Each entry needs to be restated exactly as written.

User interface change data
▽

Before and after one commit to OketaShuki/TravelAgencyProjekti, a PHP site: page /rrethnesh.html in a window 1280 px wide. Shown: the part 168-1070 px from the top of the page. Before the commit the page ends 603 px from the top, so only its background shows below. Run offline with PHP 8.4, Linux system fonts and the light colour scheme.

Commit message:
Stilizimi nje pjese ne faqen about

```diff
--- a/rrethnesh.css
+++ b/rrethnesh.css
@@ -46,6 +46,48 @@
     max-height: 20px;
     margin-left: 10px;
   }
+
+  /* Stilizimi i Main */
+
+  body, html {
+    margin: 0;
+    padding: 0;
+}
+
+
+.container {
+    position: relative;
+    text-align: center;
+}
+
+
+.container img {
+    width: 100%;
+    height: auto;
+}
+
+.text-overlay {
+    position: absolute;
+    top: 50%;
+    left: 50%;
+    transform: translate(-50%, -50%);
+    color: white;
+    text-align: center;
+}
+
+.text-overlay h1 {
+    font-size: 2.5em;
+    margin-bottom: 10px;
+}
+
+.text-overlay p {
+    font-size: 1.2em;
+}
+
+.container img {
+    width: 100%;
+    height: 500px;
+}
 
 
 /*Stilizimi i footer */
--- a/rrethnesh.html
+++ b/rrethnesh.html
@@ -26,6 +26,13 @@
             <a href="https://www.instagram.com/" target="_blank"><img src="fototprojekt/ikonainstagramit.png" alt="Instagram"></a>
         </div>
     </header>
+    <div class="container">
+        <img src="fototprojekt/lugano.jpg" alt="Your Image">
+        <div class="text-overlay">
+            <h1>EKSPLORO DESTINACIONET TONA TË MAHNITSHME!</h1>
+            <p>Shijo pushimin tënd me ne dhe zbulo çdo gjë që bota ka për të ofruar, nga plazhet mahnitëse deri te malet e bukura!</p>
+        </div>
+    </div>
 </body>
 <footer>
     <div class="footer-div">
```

△

• **OUTPUT OF THE EXERCISE**
Before and after one commit to OketaShuki/TravelAgencyProjekti, a PHP site: page /rrethnesh.html in a window 1280 px wide. Shown: the part 168-1070 px from the top of the page. Before the commit the page ends 603 px from the top, so only its background shows below. Run offline with PHP 8.4, Linux system fonts and the light colour scheme.

Commit message:
Stilizimi nje pjese ne faqen about

```diff
--- a/rrethnesh.css
+++ b/rrethnesh.css
@@ -46,6 +46,48 @@
     max-height: 20px;
     margin-left: 10px;
   }
+
+  /* Stilizimi i Main */
+
+  body, html {
+    margin: 0;
+    padding: 0;
+}
+
+
+.container {
+    position: relative;
+    text-align: center;
+}
+
+
+.container img {
+    width: 100%;
+    height: auto;
+}
+
+.text-overlay {
+    position: absolute;
+    top: 50%;
+    left: 50%;
+    transform: translate(-50%, -50%);
+    color: white;
+    text-align: center;
+}
+
+.text-overlay h1 {
+    font-size: 2.5em;
+    margin-bottom: 10px;
+}
+
+.text-overlay p {
+    font-size: 1.2em;
+}
+
+.container img {
+    width: 100%;
+    height: 500px;
+}
 
 
 /*Stilizimi i footer */
--- a/rrethnesh.html
+++ b/rrethnesh.html
@@ -26,6 +26,13 @@
             <a href="https://www.instagram.com/" target="_blank"><img src="fototprojekt/ikonainstagramit.png" alt="Instagram"></a>
         </div>
     </header>
+    <div class="container">
+        <img src="fototprojekt/lugano.jpg" alt="Your Image">
+        <div class="text-overlay">
+            <h1>EKSPLORO DESTINACIONET TONA TË MAHNITSHME!</h1>
+            <p>Shijo pushimin tënd me ne dhe zbulo çdo gjë që bota ka për të ofruar, nga plazhet mahnitëse deri te malet e bukura!</p>
+        </div>
+    </div>
 </body>
 <footer>
     <div class="footer-div">
```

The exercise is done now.